• [Work required]
Across the records, find how many lines include the string "index" and answer with only the figure.

Segment Start: Source data

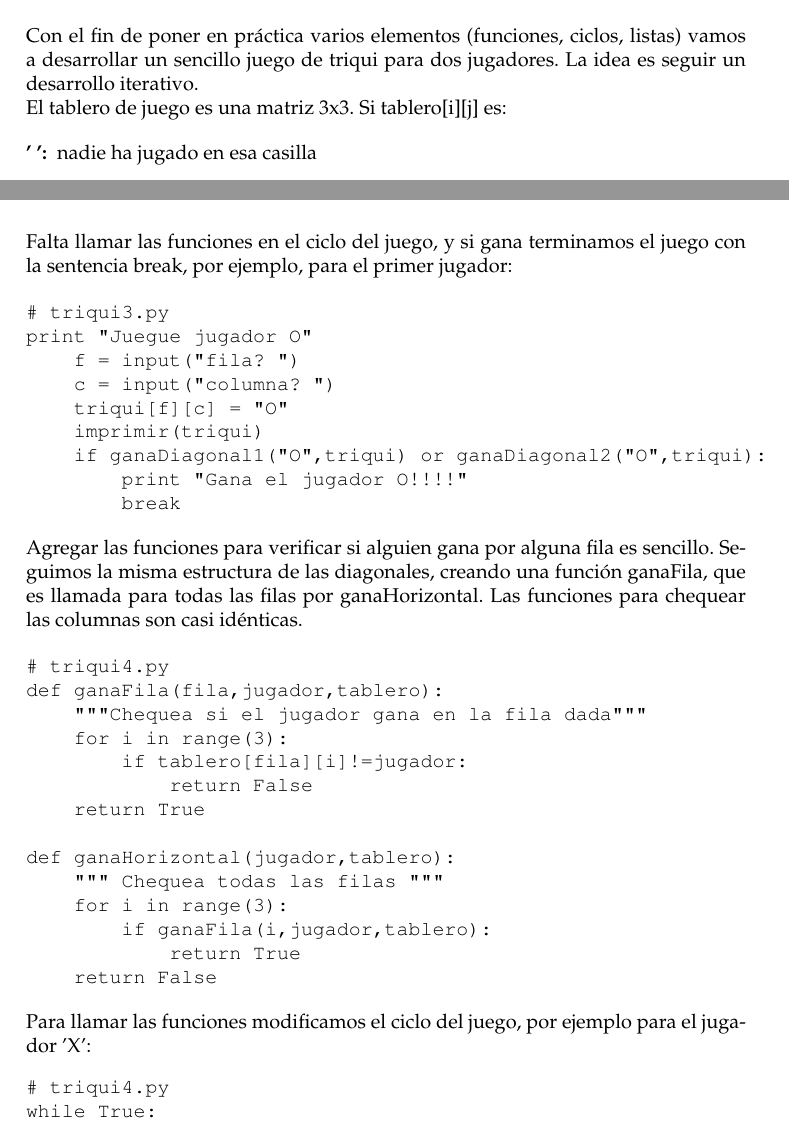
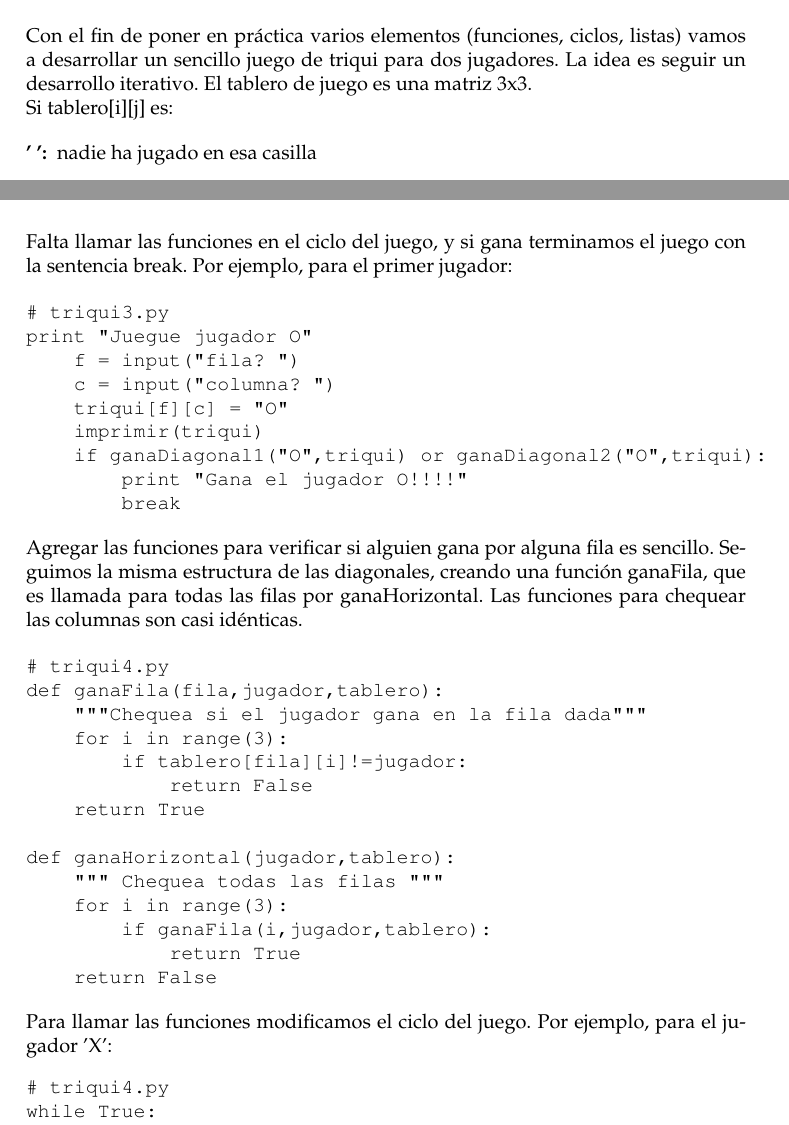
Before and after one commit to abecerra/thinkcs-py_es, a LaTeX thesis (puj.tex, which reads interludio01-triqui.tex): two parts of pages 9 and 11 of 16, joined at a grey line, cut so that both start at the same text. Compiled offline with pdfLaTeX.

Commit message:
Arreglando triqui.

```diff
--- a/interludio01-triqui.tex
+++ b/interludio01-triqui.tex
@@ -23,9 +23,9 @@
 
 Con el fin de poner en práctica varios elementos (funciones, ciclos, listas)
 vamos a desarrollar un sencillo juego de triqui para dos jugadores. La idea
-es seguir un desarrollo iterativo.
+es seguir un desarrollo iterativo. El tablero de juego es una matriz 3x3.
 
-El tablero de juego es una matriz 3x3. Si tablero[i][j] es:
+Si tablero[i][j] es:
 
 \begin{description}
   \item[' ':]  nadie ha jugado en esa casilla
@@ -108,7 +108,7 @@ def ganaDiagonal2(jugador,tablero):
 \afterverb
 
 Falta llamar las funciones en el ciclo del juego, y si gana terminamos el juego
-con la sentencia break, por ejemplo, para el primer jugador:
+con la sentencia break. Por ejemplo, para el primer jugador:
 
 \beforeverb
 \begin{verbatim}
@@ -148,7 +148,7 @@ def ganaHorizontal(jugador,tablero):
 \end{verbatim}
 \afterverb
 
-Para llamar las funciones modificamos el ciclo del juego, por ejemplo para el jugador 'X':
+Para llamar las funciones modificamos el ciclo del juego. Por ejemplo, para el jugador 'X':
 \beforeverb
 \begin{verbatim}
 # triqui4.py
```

Segment End: Source data
Segment Start: Source data

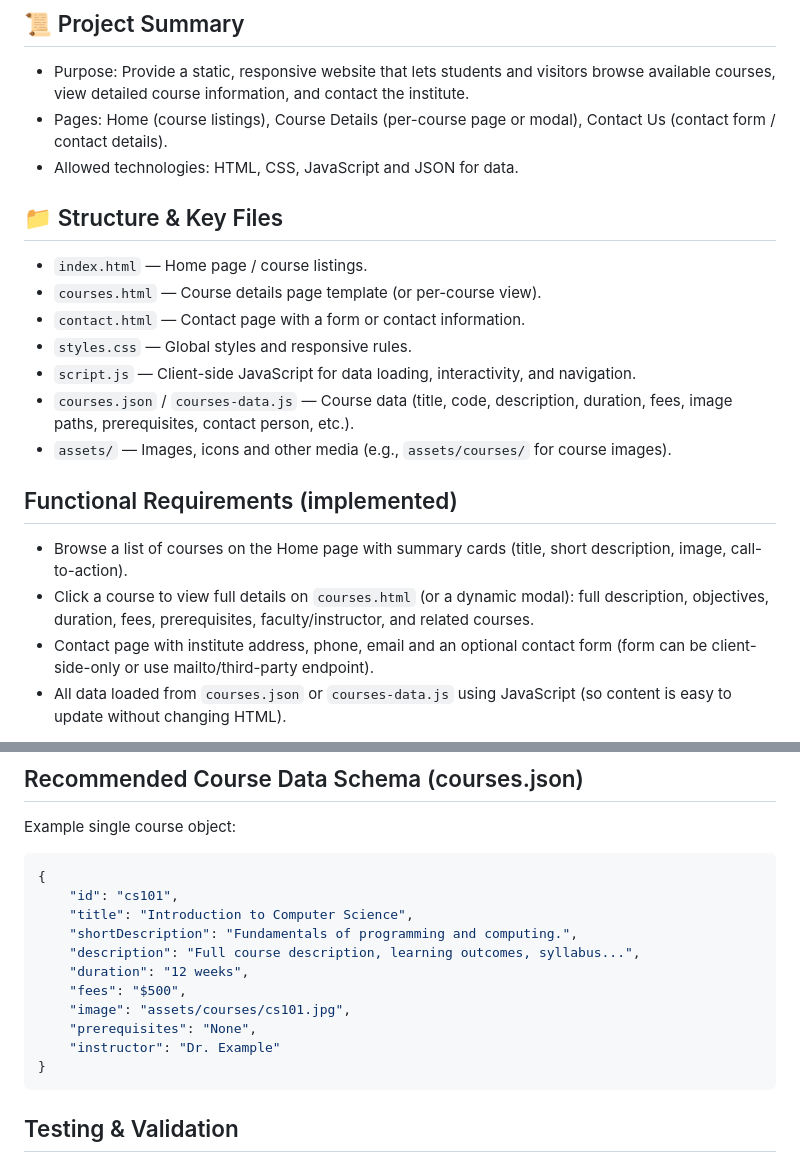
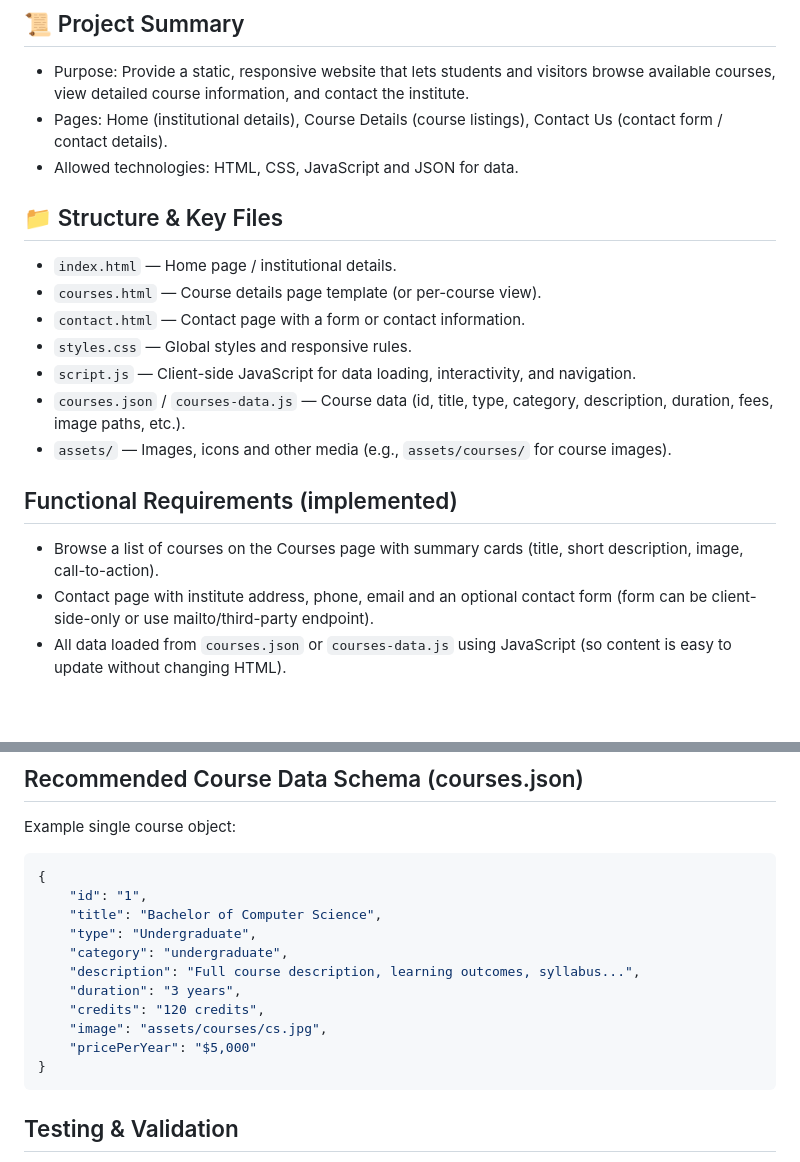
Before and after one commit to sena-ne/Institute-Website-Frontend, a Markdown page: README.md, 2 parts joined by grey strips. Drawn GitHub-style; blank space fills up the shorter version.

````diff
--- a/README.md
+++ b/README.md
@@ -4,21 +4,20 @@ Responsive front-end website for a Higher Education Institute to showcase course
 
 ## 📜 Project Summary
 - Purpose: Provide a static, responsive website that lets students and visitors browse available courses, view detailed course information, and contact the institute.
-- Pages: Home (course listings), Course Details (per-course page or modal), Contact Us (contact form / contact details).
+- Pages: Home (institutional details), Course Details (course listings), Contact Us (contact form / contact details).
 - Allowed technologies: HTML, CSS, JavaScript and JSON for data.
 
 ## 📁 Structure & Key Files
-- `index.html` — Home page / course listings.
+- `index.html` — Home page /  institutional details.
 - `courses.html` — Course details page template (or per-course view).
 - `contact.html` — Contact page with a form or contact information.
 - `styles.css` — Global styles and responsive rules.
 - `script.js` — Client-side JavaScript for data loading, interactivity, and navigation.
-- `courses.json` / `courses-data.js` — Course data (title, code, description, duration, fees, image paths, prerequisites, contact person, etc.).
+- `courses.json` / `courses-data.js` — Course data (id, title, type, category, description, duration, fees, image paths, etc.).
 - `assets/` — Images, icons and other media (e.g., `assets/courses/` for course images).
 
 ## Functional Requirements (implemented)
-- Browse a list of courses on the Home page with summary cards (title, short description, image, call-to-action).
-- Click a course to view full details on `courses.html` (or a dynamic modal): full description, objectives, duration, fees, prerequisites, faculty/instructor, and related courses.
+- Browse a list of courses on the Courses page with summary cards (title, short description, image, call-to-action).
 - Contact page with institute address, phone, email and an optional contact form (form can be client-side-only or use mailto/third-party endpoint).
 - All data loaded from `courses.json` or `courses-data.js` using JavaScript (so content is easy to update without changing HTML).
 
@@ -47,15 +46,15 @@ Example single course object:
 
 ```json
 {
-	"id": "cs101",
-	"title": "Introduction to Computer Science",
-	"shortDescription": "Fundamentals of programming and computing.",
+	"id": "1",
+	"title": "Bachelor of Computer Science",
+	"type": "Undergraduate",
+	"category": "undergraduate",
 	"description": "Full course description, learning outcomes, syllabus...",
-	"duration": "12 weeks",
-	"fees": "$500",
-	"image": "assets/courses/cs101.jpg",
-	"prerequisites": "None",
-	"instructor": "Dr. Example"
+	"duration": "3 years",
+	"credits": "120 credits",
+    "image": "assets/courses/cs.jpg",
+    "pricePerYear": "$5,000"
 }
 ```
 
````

Segment End: Source data

• [Result of this task]
2